Thomas tried to shrug her off. She slid her sunglasses up onto the top of her head so that he could see the look she was giving him. He couldn’t stand it.
“What happened to Marnie’s father?” he asked, his voice softened. She turned her face away from his, to stare out the open patio door. Wet footprints decorated the tiles.
“We don’t talk about that.”
“Why not? Don’t I have a right to know?”
“Tom, I don’t want to talk about it!”
“Well I do!”
His voice echoed between them, and his heart beat faster in his chest. Jasmine took a deep breath. Her voice choked unattractively in her throat, and the lines around her eyes tensed and drew together for support.
“He left, Tom. I said I was pregnant and he said well you keep it if you want but I’m outta here.”
Thomas opened his mouth to speak, his dry lips edging apart slowly and the words forming at the back of his throat. Somewhere, in the back of his mind, he registered that the music in Marnie’s room had been turned off, and there was only silence around them.
“I wouldn’t do that to you,” he said, a weak offering like a child trying to share a toy. “I wouldn’t do that to Marnie.”
“Oh grow up! You’re only a kid yourself. Nobody takes you seriously as my husband,” she snapped. Thomas took a step back, stunned.
The way she said nothing held a note of judgment. He almost heard the gavel bang down; it was when Marnie appeared in the living room that he realised it had been the sound of her shutting her bedroom door behind her.
“I knew it,” she said, glaring at Jasmine as she pushed between the two of them and ran out the back door.
He found her out there an hour later. Jaz had locked herself in the bedroom, and Thomas found himself aching for company. He remembered Marnie’s earlier offer.
“Hey, Kiddo,” he said. She was leaning against the pool fence and staring up at the stars. Her fair head turned, and her lips twitched in a sad smile.
The two of them moved onto lawn chairs. The air was thick and scented with frangipani.
“Why did you marry my Mum?” Marnie asked. “Really.”
“Because I love her,” he said, running his bare feet through the grass. She nodded.
“But that’s not enough, is it?”
Thomas looked at her sideways. She was so young; he didn’t quite know how he could make her understand, but she was so willing to listen. Her eyes were wide and welcoming, like open doors leading him to a safe place to stay. Finally, he stumbled onto a poor sort of metaphor.

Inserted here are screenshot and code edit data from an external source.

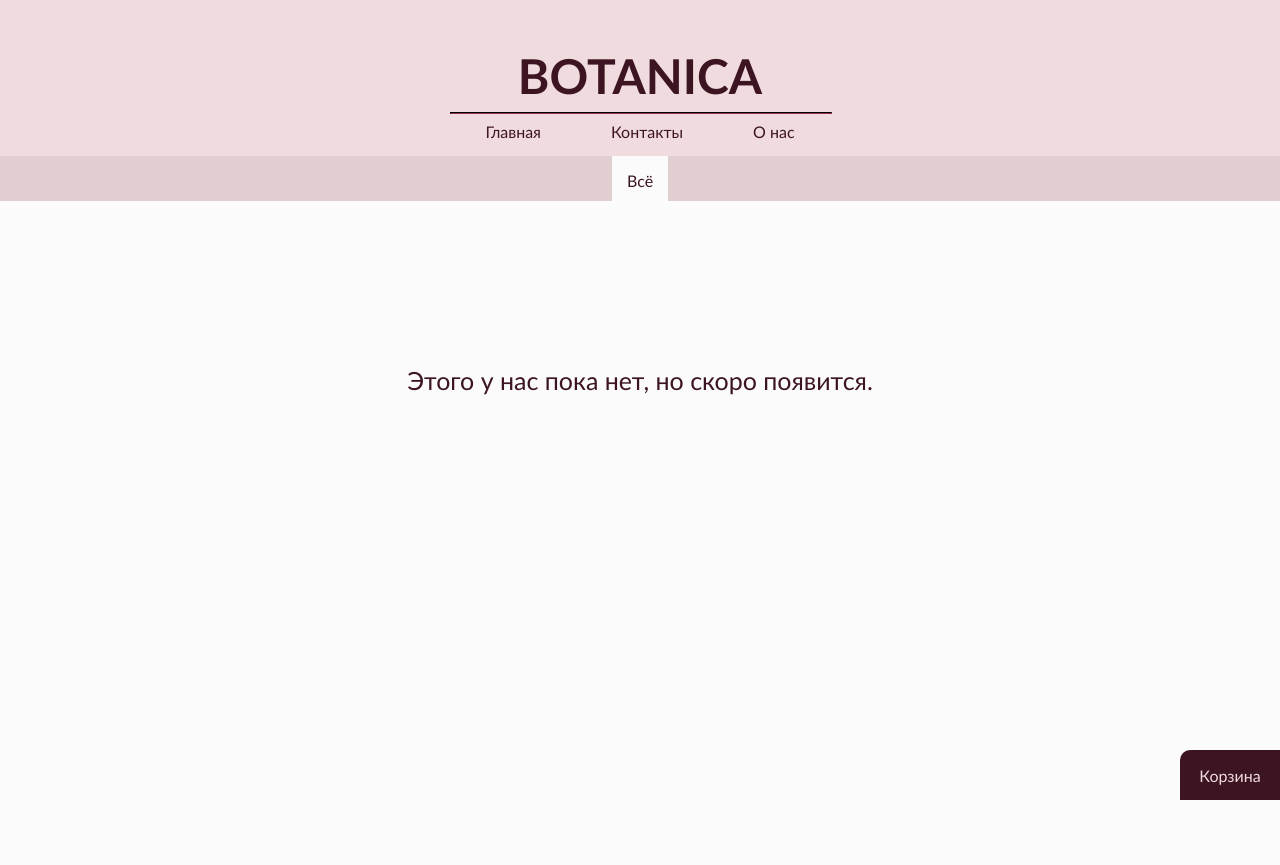
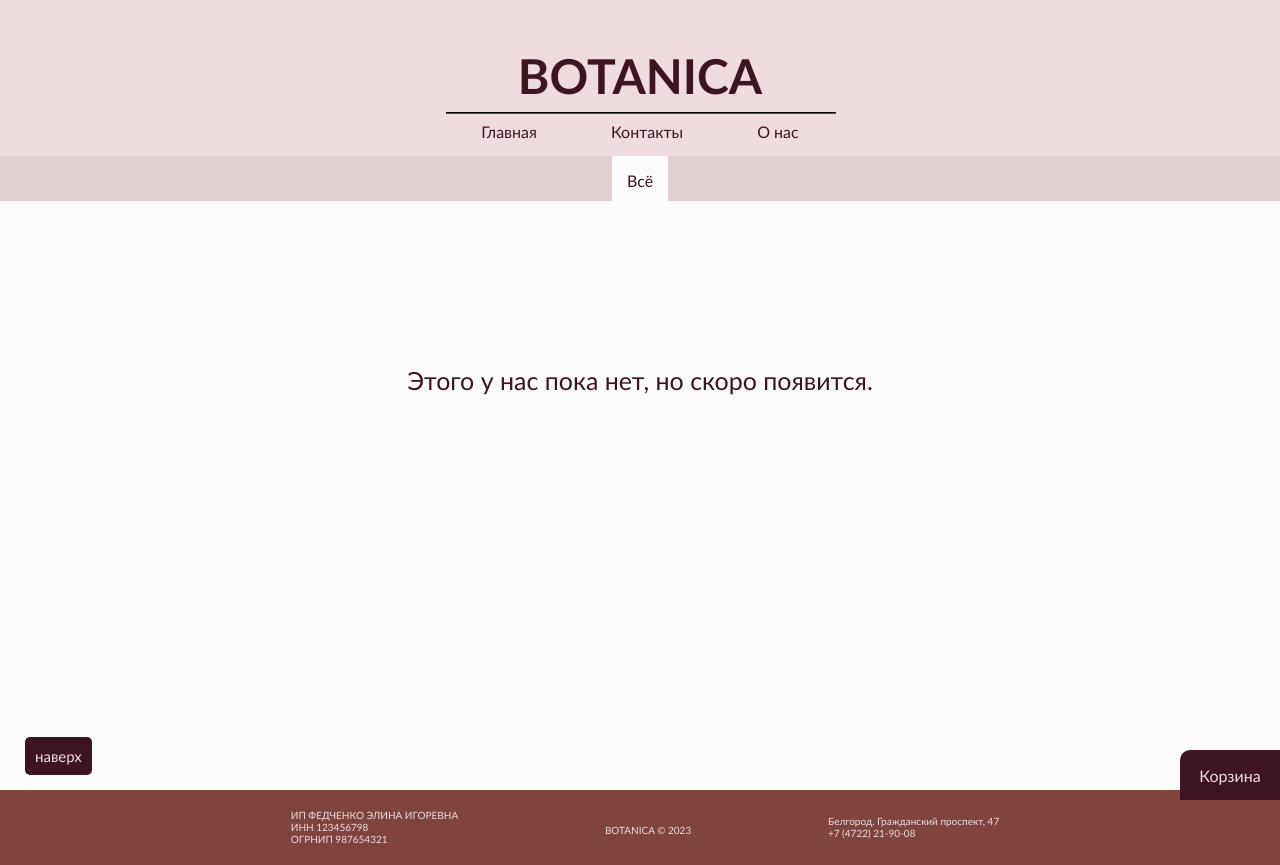
Before and after one commit to Melikhov-p/botanica, a Django app: page / in a window 1280 px wide. Before the commit the page ends 800 px from the top, so only its background shows below. Run offline with Django 4.2, Linux system fonts and the light colour scheme; data that the repository does not hold is empty.

Commit message:
almost there 2

```diff
--- a/shop/urls.py
+++ b/shop/urls.py
@@ -1,8 +1,9 @@
 from django.contrib import admin
 from django.urls import path, include
-from shop.views import main, contacts, about_us
+from shop.views import main, contacts, about_us, admin_logout
 
 urlpatterns = [
+    path('logout/', admin_logout, name='admin_logout'),
     path('', main, name='main_page'),
     path('shop/', main, name='main_page'),
     path('shop/<str:category_slug>/', main, name='product_list_by_category'),
--- a/shop/views.py
+++ b/shop/views.py
@@ -1,3 +1,4 @@
+from django.contrib.auth import logout
 from django.shortcuts import render, get_object_or_404, redirect
 from shop.models import Category, Product
 
@@ -21,3 +22,8 @@ def contacts(request):
 
 def about_us(request):
     return render(request, 'shop/about_us.html')
+
+
+def admin_logout(request):
+    logout(request)
+    return redirect('shop:main_page')
--- a/static/css/base.css
+++ b/static/css/base.css
@@ -2,10 +2,13 @@ html {
     background-color: #fbfbfb;
     font-family: Circe, Trebuchet MS, sans-serif;
     width: 100%;
-    height: 100%;
     color: #3d1522;
+    scroll-behavior: smooth;
 }
-
+::selection{
+    background-color: #3d1522;
+    color: #f0dbde;
+}
 header {
     color: #3d1522;
     background-color: #f0dbde;
@@ -55,6 +58,10 @@ header hr {
 body {
     background-color: #fbfbfb;
     margin: 0;
+    height: 100%;
+    display: flex;
+    flex-direction: column;
+    justify-content: space-between;
     /*overflow-x: hidden;*/
 }
 .animate {
@@ -122,13 +129,16 @@ body {
         margin-left: 144px;
         margin-right: 144px;
     }
+    .footer-container {
+        margin-left: 144px;
+        margin-right: 144px;
+    }
 }
 .products-list-container {
     width: 100%;
     margin-top: 15px;
 }
 .products-list {
-    position: relative;
     display: grid;
     grid-template-columns: 1fr;
     grid-gap: 32px 16px;
@@ -273,6 +300,7 @@ a.button:hover{
     position: fixed;
     bottom: 0;
     right: 0;
+    z-index: 100;
     width: 100px;
     height: 50px;
     background-color: #3d1522;
@@ -285,3 +313,67 @@ a.button:hover{
     text-decoration: none;
     color: #f0dbde;
 }
+footer{
+    margin-top: 25px;
+    width: 100%;
+    height: 75px;
+    background-color: #80443c;
+    display: flex;
+    flex-direction: row;
+    justify-content: flex-start;
+}
+footer span{
+    color: #f0dbde;
+    font-size: 10px;
+}
+.footer-container{
+    width: 100%;
+    display: flex;
+    flex-direction: row;
+    justify-content: space-evenly;
+    align-items: center;
+}
+.legal-info{
+    display: flex;
+    flex-direction: column;
+    justify-content: space-evenly;
+    padding: 10px;
+}
+.footer-address{
+    display: flex;
+    flex-direction: column;
+}
+.about-us-table{
+    width: 100%;
+}
+.about-us-table-text{
+    opacity: 0.7;
+}
+.about-us-table-img img{
+    width: 350px;
+    position: relative;
+    opacity: 0.7;
+}
+.table-img-start{
+    display: flex;
+    justify-content: flex-start;
+}
+.table-img-end{
+    display: flex;
+    justify-content: flex-end;
+}
+.btn-up{
+    position: fixed;
+    bottom: 0;
+    left: 0;
+    z-index: 100;
+    margin-left: 25px;
+    margin-bottom: 25px;
+    padding: 10px;
+    border: 0 solid;
+    border-radius: 5px;
+    background-color: #3d1522;
+    color: #f0dbde;
+    font-size: 15px;
+    text-decoration: none;
+}
--- a/templates/shop/_base.html
+++ b/templates/shop/_base.html
@@ -10,5 +10,21 @@
 {% block content %}
 
 {% endblock %}
+<footer class="animate">
+    <div class="footer-container">
+        <div class="legal-info">
+            <span>ИП ФЕДЧЕНКО ЭЛИНА ИГОРЕВНА</span>
+            <span>ИНН 123456798</span>
+            <span>ОГРНИП 987654321</span>
+        </div>
+        <div class="copyright">
+            <span>BOTANICA © 2023</span>
+        </div>
+        <div class="footer-address">
+            <span>Белгород, Гражданский проспект, 47</span>
+            <span>+7 (4722) 21-90-08</span>
+        </div>
+    </div>
+</footer>
 </body>
 </html>
--- a/templates/shop/_nav.html
+++ b/templates/shop/_nav.html
@@ -2,10 +2,14 @@
 <link href="{% static "css/base.css" %}" rel="stylesheet">
 <meta charset="UTF-8">
 <meta name="viewport" content="width=device-width, initial-scale=1">
-<header>
+{% if request.user.is_staff %}<a href="{% url 'shop:admin_logout' %}" style="text-align: center; background-color: #3d1522; color: #e1ced1; position: fixed; top: 0; z-index: 1; height: 25px; width: 250px;">Выйти из админ. аккаунта</a>{% endif %}
+<header id="header">
     <div class="header-center">
         <h1>BOTANICA</h1>
         <hr>
-        <div class=“links”><a href={% url 'shop:main_page' %}>Главная</a><a href={% url 'shop:contacts' %}>Контакты</a><a href='{% url 'shop:about_us' %}'>О нас</a></div>
+        <div class=“links”><a href={% url 'shop:main_page' %}>Главная</a>
+            <a href={% url 'shop:contacts' %}>Контакты</a>
+            <a href='{% url 'shop:about_us' %}'>О нас</a>
+        </div>
     </div>
 </header>
--- a/templates/shop/contacts.html
+++ b/templates/shop/contacts.html
@@ -2,7 +2,7 @@
 {% load static %}
 {% block title %} Контакты {% endblock %}
 {% block content %}
-    <div class="main-container">
+    <div class="animate main-container">
         <link href="{% static "css/contacts.css" %}" rel="stylesheet">
         <div class="contacts-container">
             <div class="ya-cart">
@@ -17,8 +17,9 @@
                     <a href="https://vk.com/botanicaflowers" target="_blank"><img alt="vkontakte"  src="/media/default/vkontakte.png"/><span>VK</span></a>
                 </div>
                 <div class="contacts-data">
-                    <span>+7 (999) 999 99-99</span>
+                    <span>+7 (4722) 21-90-08</span>
                     <span>botanicaflowers.25@yandex.ru</span>
+                    <span>Тех. поддержка: <a href="https://t.me/lynxear" target="_blank">Telegram</a></span>
                 </div>
             </div>
         </div>
--- a/templates/shop/main.html
+++ b/templates/shop/main.html
@@ -28,7 +28,7 @@
                 {% for product in products %}
                 <div class="product-card">
                     <div class="product-image">
-                        <img src="/media/default/default_product_image.png"/>
+                        <img src="/media/default/buket_about_1.jpg"/>
                     </div>
                     <div class="product-card-content">
                         <div class="product-card-name">
@@ -42,7 +42,11 @@
                         </div>
                         <span class="product-category"><a href="{% url 'shop:product_list_by_category' product.category.slug%}">{{ product.category.name }}</a></span>
                         <div class="product-card-buttons">
+                            {% if request.user.is_staff %}
+                            <a href="" class="button">Редактировать</a>
+                            {% else %}
                             <a href="" class="button">Предзаказ</a>
+                            {% endif %}
                         </div>
                     </div>
                 </div>
@@ -50,6 +54,7 @@
             </div>
         </div>
     </div>
+<a class="btn-up" href="#header">наверх</a>
 <div class="fixed-bottom-right">
   <a href="#">Корзина</a>
 </div>
```
Also changed, not shown: other parts of static/css/base.css (+23 -6 lines).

“It’s like you with your music, I suppose. You find a song, one you really love, and you listen to it as much as you can. You listen to it loud. You use it to drown out everyone else, as if it can fill you up and make you whole. But songs end. And when they do, you realise that it’s just a recording. It’s an illusion. Like when you said we were all pretending to be happy.”
“Things which end aren’t any less beautiful.”
“Mmm,” agreed Thomas, leaning his head back and taking a swig from the beer bottle he held. He listened to the sound of the river and the sound of cars on the freeway, and the sound of cicadas and crickets in the bougainvillea bush. Marnie scratched at a mozzie bite on her leg.
“I didn’t mean to start all of this. I know it’s my fault.”
Thomas lifted his head and put down the beer bottle. “It’s not your fault.”
Her little mouth twitched as her mind chewed over her thoughts. He laid his head back and closed his eyes, wondering what Jasmine was thinking, locked in their bedroom upstairs.
“Thomas,” said Marnie, and he opened his eyes to see her standing right behind his chair, her body inverted against a panoply of stars right above his head. For a moment, she was like an angel.
“I want you and my Mum to get through this.”
Her words hung in the air for a moment, alongside those she hadn’t said; please don’t leave.
And Thomas, acutely aware of his place in the world for a moment thought of the way his identity had come from what he was not; not a real husband, not a real father, not a real man; and knew that he could never leave. It was the pretending to be happy that allowed him to exist.
© Emily Paull, 2011